The visceral is to Norman ‘all about immediate emotional impact. It has to feel good, look good’ (7). And ‘reflective’ is the meaning a consumer invests in the product, or what the product advertises about the consumer. There is nothing new here for many designers. Good design has always been about innovation in function, as well as creating an ephemeral appeal in a product’s unique aesthetic quality. There are many other factors that come into play here – brand, marketing, cost, notions of quality, and the ever-changing cultural perception of a product.

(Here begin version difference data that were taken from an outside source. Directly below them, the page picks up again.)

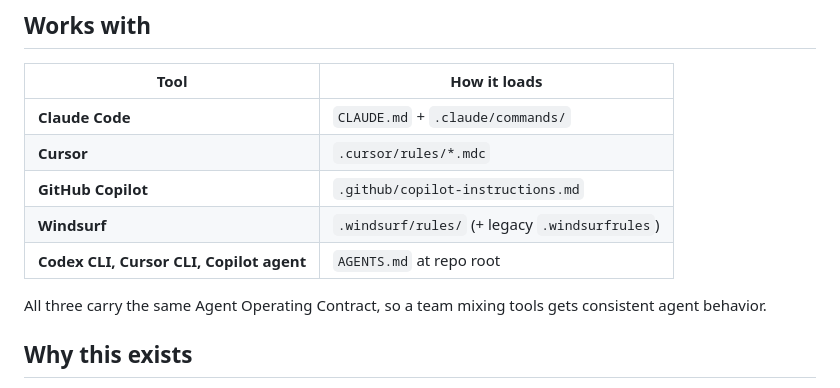
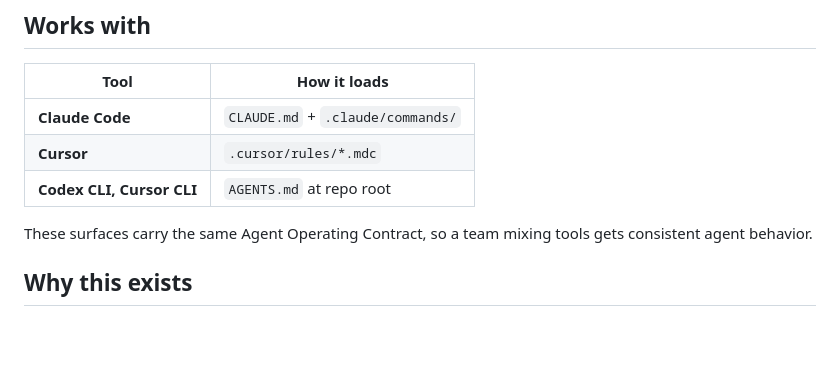
Before and after one commit to aico-platform/ai-coding-guardrails, a Markdown page: README.md, the part around the change. Drawn GitHub-style; blank space fills up the shorter version.

Commit message:
chore: sync from private source (4736646)

```diff
--- a/README.md
+++ b/README.md
@@ -132,11 +132,9 @@ github/
 | --- | --- |
 | **Claude Code** | `CLAUDE.md` + `.claude/commands/` |
 | **Cursor** | `.cursor/rules/*.mdc` |
-| **GitHub Copilot** | `.github/copilot-instructions.md` |
-| **Windsurf** | `.windsurf/rules/` (+ legacy `.windsurfrules`) |
-| **Codex CLI, Cursor CLI, Copilot agent** | `AGENTS.md` at repo root |
+| **Codex CLI, Cursor CLI** | `AGENTS.md` at repo root |
 
-All three carry the same Agent Operating Contract, so a team mixing tools gets consistent agent behavior.
+These surfaces carry the same Agent Operating Contract, so a team mixing tools gets consistent agent behavior.
 
 ## Why this exists
 
```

What is new is the aim to mould people and design around emotions. Interviewed in the Guardian recently, Norman said: ‘We now know how to make products that work fine; how do we make products that make you smile?’ (8) There are numerous examples of this: cars with smiley faces, and products with curves rather than sharp edges. Just take a look at the remodelled BMW Mini when it whizzes past – its design is a sentimental reflection of the Mini’s past with comforting curves, and its front resembles a smiling face. The Mini has proved a popular success, along with other products such as the Apple iPod music player – and the ‘reflective’ aspect of these designs undoubtedly contributes to their popularity. But when Norman continues to explain the need for emotion in the future of computing and technology, he offers a more degraded sense of what technology can offer us.

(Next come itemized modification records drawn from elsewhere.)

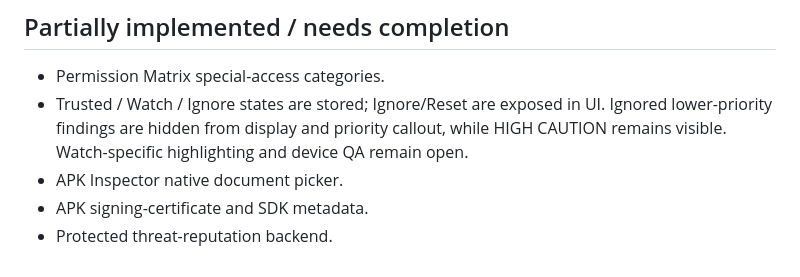
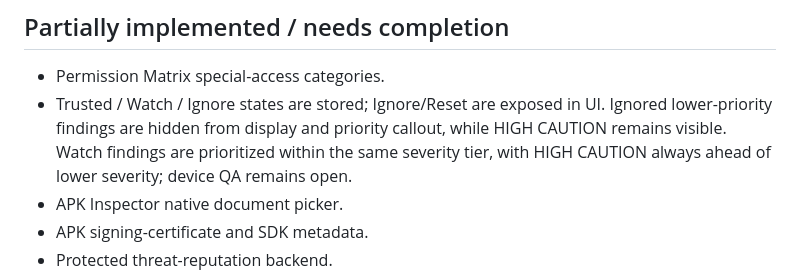
Before and after one commit to Brett81Ross/acelynn_scoutrace, a Markdown page: android/V2_1_ABL_STATUS.md, the part around the change. Rendered like a GitHub page.

Commit message:
Document Watch ranking with severity precedence

```diff
--- a/android/V2_1_ABL_STATUS.md
+++ b/android/V2_1_ABL_STATUS.md
@@ -32,7 +32,7 @@ Validation branch only. No production deployment is authorized by this document.
 
 ## Partially implemented / needs completion
 - Permission Matrix special-access categories.
-- Trusted / Watch / Ignore states are stored; Ignore/Reset are exposed in UI. Ignored lower-priority findings are hidden from display and priority callout, while HIGH CAUTION remains visible. Watch-specific highlighting and device QA remain open.
+- Trusted / Watch / Ignore states are stored; Ignore/Reset are exposed in UI. Ignored lower-priority findings are hidden from display and priority callout, while HIGH CAUTION remains visible. Watch findings are prioritized within the same severity tier, with HIGH CAUTION always ahead of lower severity; device QA remains open.
 - APK Inspector native document picker.
 - APK signing-certificate and SDK metadata.
 - Protected threat-reputation backend.
```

Norman predicts that the future of computing and robotics is emotional: ‘Future machines will need emotions for the same reason people do: the human emotional system plays an essential role in survival, social interaction and cooperation, and learning. Machines will need a form of emotion – machine emotion – when they face the same conditions, when they must operate continuously without any assistance from people in the complex, ever-changing world where new situations continually arise…. [T]hey won’t be human emotions, mind you, but rather emotions that fit the needs of the machines themselves.’ (9) Even so, Norman’s vision here is that technology is supportive of our needs, instead of performing tasks that are out of the realm of human ability.

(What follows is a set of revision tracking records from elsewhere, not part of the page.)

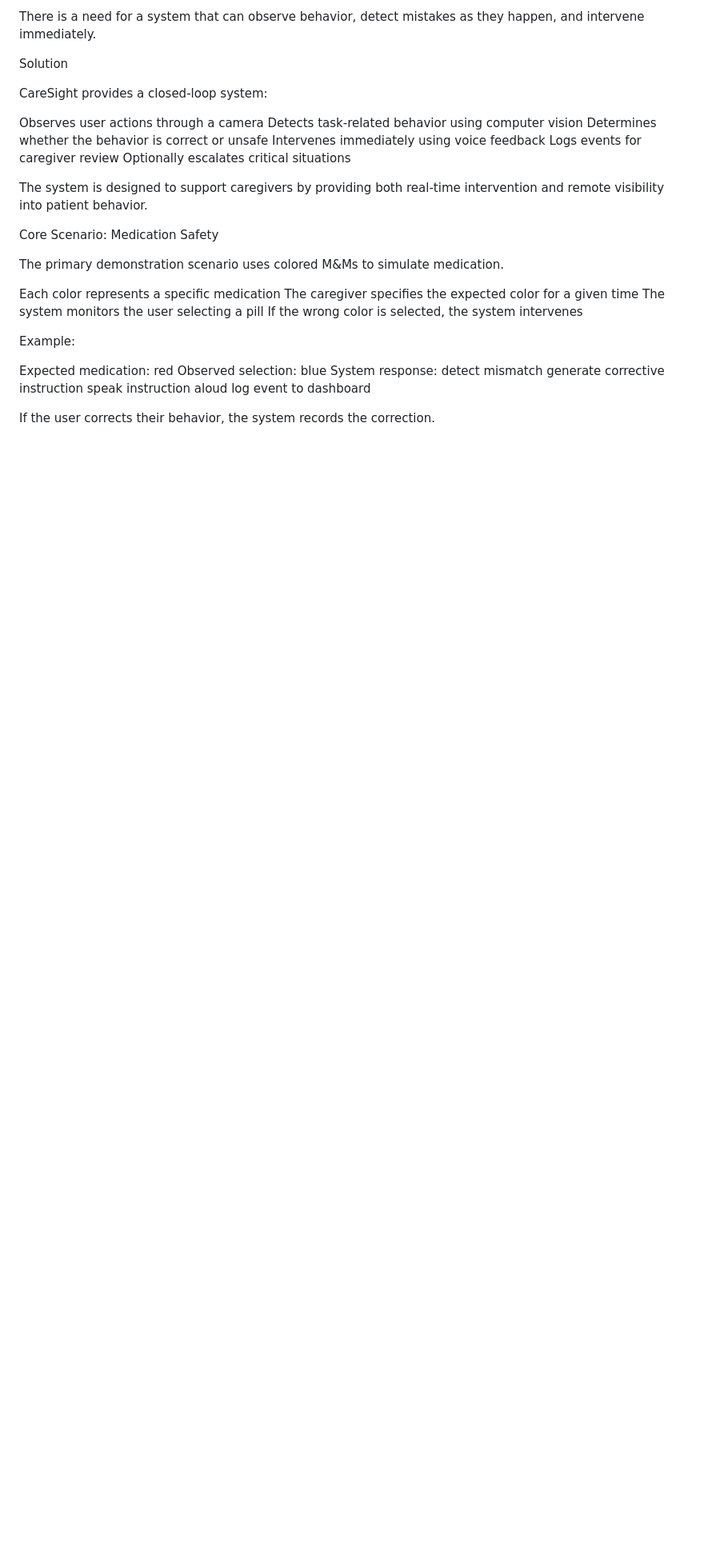
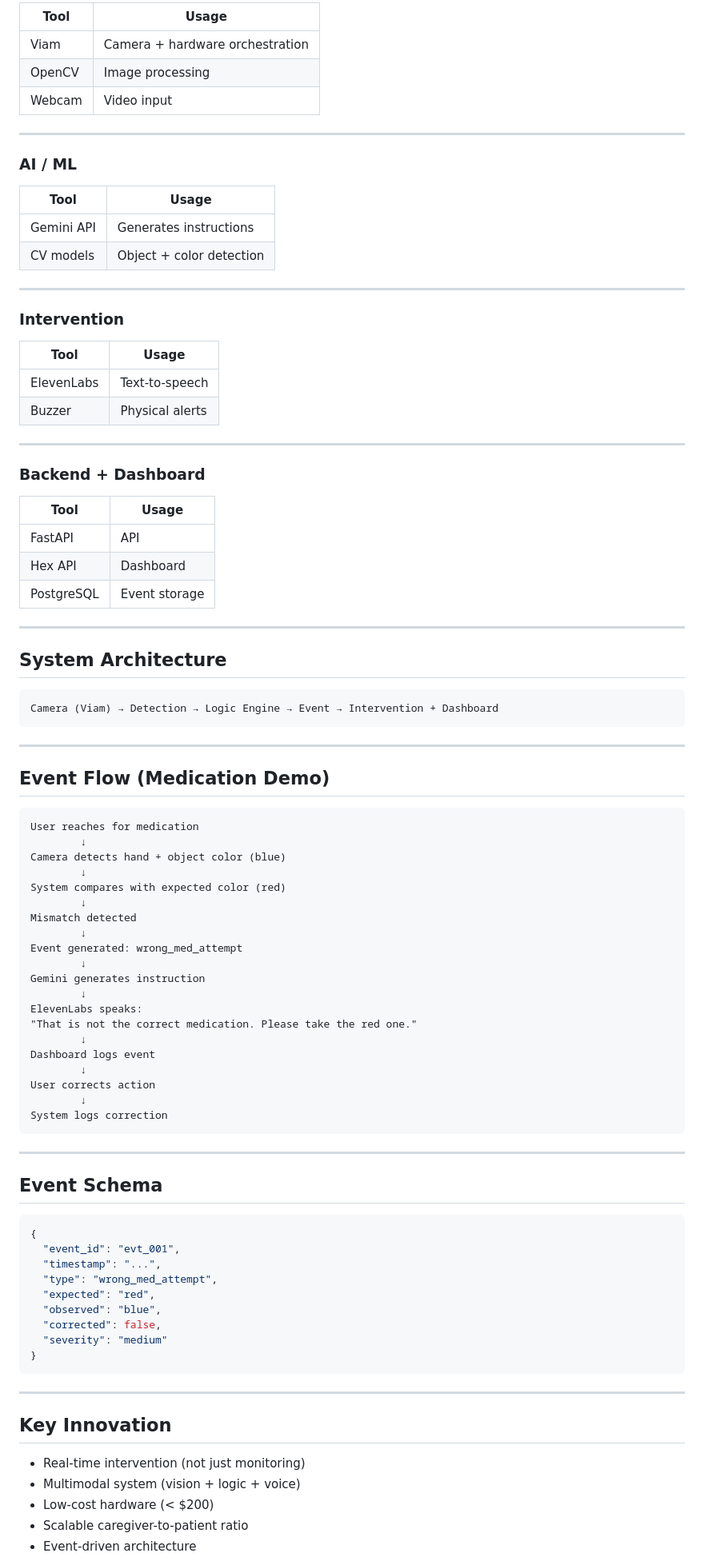
Before and after one commit to mihirzx/YHack26, a Markdown page: README.md, the part around one of its changes. Shown at 80% size. Drawn GitHub-style; blank space fills up the shorter version.

````diff
--- a/README.md
+++ b/README.md
@@ -30,48 +84,96 @@ Caregivers cannot continuously monitor patients in real time, and existing solut
 
-There is a need for a system that can observe behavior, detect mistakes as they happen, and intervene immediately.
+| Tool | Usage |
+|------|-------|
+| Viam | Camera + hardware orchestration |
+| OpenCV | Image processing |
+| Webcam | Video input |
 
+---
 
-Solution
+### AI / ML
 
+| Tool | Usage |
+|------|-------|
+| Gemini API | Generates instructions |
+| CV models | Object + color detection |
 
-CareSight provides a closed-loop system:
+---
 
+### Intervention
 
-Observes user actions through a camera
-Detects task-related behavior using computer vision
-Determines whether the behavior is correct or unsafe
-Intervenes immediately using voice feedback
-Logs events for caregiver review
-Optionally escalates critical situations
+| Tool | Usage |
+|------|-------|
+| ElevenLabs | Text-to-speech |
+| Buzzer | Physical alerts |
 
+---
 
-The system is designed to support caregivers by providing both real-time intervention and remote visibility into patient behavior.
+### Backend + Dashboard
 
+| Tool | Usage |
+|------|-------|
+| FastAPI | API |
+| Hex API | Dashboard |
+| PostgreSQL | Event storage |
 
-Core Scenario: Medication Safety
+---
 
+## System Architecture
 
-The primary demonstration scenario uses colored M&Ms to simulate medication.
+```
+Camera (Viam) → Detection → Logic Engine → Event → Intervention + Dashboard
+```
 
+---
 
-Each color represents a specific medication
-The caregiver specifies the expected color for a given time
-The system monitors the user selecting a pill
-If the wrong color is selected, the system intervenes
+## Event Flow (Medication Demo)
 
+```
+User reaches for medication
+        ↓
+Camera detects hand + object color (blue)
+        ↓
+System compares with expected color (red)
+        ↓
+Mismatch detected
+        ↓
+Event generated: wrong_med_attempt
+        ↓
+Gemini generates instruction
+        ↓
+ElevenLabs speaks:
+"That is not the correct medication. Please take the red one."
+        ↓
+Dashboard logs event
+        ↓
+User corrects action
+        ↓
+System logs correction
+```
 
-Example:
+---
 
+## Event Schema
 
-Expected medication: red
-Observed selection: blue
-System response:
-detect mismatch
-generate corrective instruction
-speak instruction aloud
-log event to dashboard
+```json
+{
+  "event_id": "evt_001",
+  "timestamp": "...",
+  "type": "wrong_med_attempt",
+  "expected": "red",
+  "observed": "blue",
+  "corrected": false,
+  "severity": "medium"
+}
+```
 
+---
 
-If the user corrects their behavior, the system records the correction.
+## Key Innovation
 
+- Real-time intervention (not just monitoring)
+- Multimodal system (vision + logic + voice)
+- Low-cost hardware (< $200)
+- Scalable caregiver-to-patient ratio
+- Event-driven architecture
 
````
Also changed, not shown: other parts of README.md (+113 -123 lines).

When we encounter these labour-saving robots in the home, he argues, they will comfort us: ‘they will need to display their emotions, to have something analogous to facial expressions and body language.’ (10)
Norman reminds us that in 2001: A Space Odyssey, HAL – the artificially intelligent computer controlling the spaceship – went wrong, and used its emotions to protect itself from the advances of Dave Bowman. Of course, in the end Bowman got the better of HAL, and turned it off. But Norman’s point is that with the future trends of integrated-location-base devices, network-aware devices and appliances, the computers of the future actually need emotions to protect themselves from themselves – and also from us.
But contrary to Norman’s thesis, what is needed now is a stronger sense of ourselves as rational beings. In The Design of Everyday Things, Norman argued for a more rational focusing upon people’s needs. Today, his calls for emotionalism negate much of his earlier work. Great technology does not need to console us, or calm us down – it should offer a lot more, by helping to transform our lives.
Norman is right that great design is about letting the user customise a product or service for his or her own ends. However, the focus on emotions implicitly assumes that people are too weak to comprehend what is important for them, and need instead to be cajoled or comforted. In Norman’s vision, the designer will have a bigger role – but not in transforming society, just in counselling the people within it.
(2) Enjoyment and fun, on the York Usability Research website
(3) Machine rage is dead…long live emotional computing, Robin McKie, Observer, 11 April 2004
(8) Emotional about design, Jack Schofield, Guardian, 11 March 2004